Web document revisions:
———
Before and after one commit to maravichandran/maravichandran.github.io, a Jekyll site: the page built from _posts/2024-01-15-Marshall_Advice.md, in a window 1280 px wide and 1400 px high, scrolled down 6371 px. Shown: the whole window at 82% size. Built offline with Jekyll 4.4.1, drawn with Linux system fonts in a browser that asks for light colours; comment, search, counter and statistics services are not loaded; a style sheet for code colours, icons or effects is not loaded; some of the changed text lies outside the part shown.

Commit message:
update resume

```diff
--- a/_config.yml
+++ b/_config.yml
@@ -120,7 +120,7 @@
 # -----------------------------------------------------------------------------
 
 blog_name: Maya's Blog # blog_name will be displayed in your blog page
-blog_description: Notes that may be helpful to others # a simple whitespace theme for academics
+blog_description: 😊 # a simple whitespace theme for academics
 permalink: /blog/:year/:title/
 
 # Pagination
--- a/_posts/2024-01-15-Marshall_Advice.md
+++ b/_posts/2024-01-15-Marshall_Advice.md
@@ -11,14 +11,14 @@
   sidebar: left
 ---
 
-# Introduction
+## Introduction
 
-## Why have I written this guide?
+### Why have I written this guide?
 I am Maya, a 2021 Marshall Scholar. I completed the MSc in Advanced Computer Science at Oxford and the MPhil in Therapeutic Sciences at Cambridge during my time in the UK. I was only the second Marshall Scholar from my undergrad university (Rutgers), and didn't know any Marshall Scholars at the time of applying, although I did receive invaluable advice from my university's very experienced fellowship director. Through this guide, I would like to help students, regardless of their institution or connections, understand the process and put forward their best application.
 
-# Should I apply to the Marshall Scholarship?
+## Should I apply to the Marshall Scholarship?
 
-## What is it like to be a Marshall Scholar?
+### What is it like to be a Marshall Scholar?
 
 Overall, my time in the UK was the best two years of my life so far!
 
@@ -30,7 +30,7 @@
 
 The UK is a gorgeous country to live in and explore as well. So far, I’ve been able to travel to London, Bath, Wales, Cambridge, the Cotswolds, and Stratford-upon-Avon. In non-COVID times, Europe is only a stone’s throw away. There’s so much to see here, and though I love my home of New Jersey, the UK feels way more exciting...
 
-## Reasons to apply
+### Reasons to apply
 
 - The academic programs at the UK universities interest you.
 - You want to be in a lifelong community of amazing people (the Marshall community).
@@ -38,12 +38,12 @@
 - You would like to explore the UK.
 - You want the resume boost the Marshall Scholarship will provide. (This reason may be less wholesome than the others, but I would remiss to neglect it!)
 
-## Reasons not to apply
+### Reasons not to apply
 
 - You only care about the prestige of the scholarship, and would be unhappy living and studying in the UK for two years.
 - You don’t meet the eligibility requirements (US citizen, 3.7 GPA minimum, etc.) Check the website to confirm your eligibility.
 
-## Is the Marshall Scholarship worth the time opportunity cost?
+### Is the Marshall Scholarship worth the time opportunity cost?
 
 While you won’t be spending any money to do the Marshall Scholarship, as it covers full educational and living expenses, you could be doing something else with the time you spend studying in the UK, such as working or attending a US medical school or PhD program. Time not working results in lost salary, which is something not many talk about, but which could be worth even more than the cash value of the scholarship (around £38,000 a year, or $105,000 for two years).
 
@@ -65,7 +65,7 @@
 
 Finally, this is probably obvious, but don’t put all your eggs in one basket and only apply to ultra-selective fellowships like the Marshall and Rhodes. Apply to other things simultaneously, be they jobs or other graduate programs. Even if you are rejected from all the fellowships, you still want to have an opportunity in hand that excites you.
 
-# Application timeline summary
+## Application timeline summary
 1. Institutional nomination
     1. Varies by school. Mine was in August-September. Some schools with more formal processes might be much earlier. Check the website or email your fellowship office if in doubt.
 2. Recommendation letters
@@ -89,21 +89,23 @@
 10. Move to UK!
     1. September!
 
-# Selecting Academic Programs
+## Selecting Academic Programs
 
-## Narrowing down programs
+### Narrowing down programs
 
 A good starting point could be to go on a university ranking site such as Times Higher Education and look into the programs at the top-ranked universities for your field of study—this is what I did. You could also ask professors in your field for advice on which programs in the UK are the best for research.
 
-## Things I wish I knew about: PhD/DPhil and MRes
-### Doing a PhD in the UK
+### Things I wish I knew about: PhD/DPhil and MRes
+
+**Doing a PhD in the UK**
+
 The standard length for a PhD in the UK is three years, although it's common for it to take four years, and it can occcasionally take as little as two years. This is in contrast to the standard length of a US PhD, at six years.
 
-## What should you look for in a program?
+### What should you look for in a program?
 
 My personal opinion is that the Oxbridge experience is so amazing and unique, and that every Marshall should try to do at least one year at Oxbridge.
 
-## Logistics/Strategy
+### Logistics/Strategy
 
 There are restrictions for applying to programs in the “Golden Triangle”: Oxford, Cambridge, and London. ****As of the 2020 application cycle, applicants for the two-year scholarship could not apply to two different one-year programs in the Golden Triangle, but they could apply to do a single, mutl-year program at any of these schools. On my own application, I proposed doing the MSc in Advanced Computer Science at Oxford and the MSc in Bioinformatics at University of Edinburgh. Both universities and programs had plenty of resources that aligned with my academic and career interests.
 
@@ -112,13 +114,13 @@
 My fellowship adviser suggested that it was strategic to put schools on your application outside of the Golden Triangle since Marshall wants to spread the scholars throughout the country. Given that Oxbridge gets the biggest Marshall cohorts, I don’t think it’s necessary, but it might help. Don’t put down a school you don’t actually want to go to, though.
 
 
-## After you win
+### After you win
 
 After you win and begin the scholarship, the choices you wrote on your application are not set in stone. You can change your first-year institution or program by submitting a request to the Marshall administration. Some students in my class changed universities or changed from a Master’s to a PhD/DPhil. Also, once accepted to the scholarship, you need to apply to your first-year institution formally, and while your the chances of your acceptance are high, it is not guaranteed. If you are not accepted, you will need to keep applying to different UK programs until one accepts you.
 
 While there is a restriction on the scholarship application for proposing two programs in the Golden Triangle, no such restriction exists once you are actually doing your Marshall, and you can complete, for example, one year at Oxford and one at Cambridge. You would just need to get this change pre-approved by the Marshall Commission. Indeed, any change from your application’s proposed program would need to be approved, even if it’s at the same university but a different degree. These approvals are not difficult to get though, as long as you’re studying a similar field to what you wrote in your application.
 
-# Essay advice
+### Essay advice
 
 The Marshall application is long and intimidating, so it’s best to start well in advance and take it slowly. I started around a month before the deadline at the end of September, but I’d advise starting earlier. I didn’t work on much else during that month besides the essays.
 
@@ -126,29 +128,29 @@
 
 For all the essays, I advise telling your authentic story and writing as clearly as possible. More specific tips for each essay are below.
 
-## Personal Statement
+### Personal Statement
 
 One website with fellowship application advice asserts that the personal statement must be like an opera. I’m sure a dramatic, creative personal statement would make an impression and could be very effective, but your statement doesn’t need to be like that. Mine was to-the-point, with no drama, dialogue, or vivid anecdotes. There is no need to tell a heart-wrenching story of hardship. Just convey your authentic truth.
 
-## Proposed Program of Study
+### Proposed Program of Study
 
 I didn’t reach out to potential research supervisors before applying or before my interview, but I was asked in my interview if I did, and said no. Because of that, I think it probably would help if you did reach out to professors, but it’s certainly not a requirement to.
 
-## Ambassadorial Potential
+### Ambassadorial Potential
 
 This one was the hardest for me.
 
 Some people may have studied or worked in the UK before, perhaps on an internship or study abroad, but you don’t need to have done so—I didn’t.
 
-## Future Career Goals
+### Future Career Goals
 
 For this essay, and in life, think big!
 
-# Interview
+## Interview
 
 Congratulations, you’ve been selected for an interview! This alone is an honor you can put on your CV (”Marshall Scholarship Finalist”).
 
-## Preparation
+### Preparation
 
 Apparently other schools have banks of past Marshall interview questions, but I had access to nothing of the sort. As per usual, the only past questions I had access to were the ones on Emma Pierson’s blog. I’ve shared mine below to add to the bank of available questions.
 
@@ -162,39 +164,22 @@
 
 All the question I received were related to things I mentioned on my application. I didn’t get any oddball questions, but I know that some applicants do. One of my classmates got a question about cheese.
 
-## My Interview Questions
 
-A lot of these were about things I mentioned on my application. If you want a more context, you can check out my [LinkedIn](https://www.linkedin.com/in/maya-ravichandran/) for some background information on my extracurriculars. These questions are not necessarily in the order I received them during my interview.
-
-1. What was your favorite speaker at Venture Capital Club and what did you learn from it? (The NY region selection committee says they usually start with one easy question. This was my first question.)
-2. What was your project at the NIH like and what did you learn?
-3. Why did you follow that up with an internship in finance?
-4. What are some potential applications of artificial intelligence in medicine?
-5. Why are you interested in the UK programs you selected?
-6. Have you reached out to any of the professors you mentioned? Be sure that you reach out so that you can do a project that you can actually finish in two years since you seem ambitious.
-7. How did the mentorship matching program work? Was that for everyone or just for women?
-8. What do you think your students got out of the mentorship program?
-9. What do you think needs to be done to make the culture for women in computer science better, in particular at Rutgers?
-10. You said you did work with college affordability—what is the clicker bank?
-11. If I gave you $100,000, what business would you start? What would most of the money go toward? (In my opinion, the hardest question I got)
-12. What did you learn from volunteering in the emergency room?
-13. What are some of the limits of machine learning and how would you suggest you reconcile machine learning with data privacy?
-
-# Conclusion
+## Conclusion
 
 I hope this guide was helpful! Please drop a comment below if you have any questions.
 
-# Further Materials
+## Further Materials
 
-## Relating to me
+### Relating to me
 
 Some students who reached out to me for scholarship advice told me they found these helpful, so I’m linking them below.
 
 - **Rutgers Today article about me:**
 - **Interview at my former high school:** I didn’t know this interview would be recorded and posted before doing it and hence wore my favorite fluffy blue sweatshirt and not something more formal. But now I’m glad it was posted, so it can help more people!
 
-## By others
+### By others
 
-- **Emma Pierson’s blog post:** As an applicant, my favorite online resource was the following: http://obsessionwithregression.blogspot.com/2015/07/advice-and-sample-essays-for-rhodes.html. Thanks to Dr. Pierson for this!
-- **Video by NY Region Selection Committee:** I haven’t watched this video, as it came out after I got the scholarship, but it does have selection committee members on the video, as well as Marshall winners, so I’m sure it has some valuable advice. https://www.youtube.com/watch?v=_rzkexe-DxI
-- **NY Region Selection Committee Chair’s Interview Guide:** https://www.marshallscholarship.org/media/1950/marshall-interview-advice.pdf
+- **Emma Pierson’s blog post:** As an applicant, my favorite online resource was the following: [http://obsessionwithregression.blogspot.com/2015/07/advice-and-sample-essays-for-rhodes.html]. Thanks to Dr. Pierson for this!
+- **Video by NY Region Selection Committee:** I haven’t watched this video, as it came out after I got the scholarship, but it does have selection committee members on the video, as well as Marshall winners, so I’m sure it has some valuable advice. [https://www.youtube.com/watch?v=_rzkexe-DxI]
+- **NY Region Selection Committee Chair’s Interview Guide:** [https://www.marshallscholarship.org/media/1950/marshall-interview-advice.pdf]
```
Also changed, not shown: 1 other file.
———
= BRIEF =
Copy every line in the data above that has the string "were" in it.

= RESULT =
 Apparently other schools have banks of past Marshall interview questions, but I had access to nothing of the sort. As per usual, the only past questions I had access to were the ones on Emma Pierson’s blog. I’ve shared mine below to add to the bank of available questions.
 All the question I received were related to things I mentioned on my application. I didn’t get any oddball questions, but I know that some applicants do. One of my classmates got a question about cheese.
-A lot of these were about things I mentioned on my application. If you want a more context, you can check out my [LinkedIn](https://www.linkedin.com/in/maya-ravichandran/) for some background information on my extracurriculars. These questions are not necessarily in the order I received them during my interview.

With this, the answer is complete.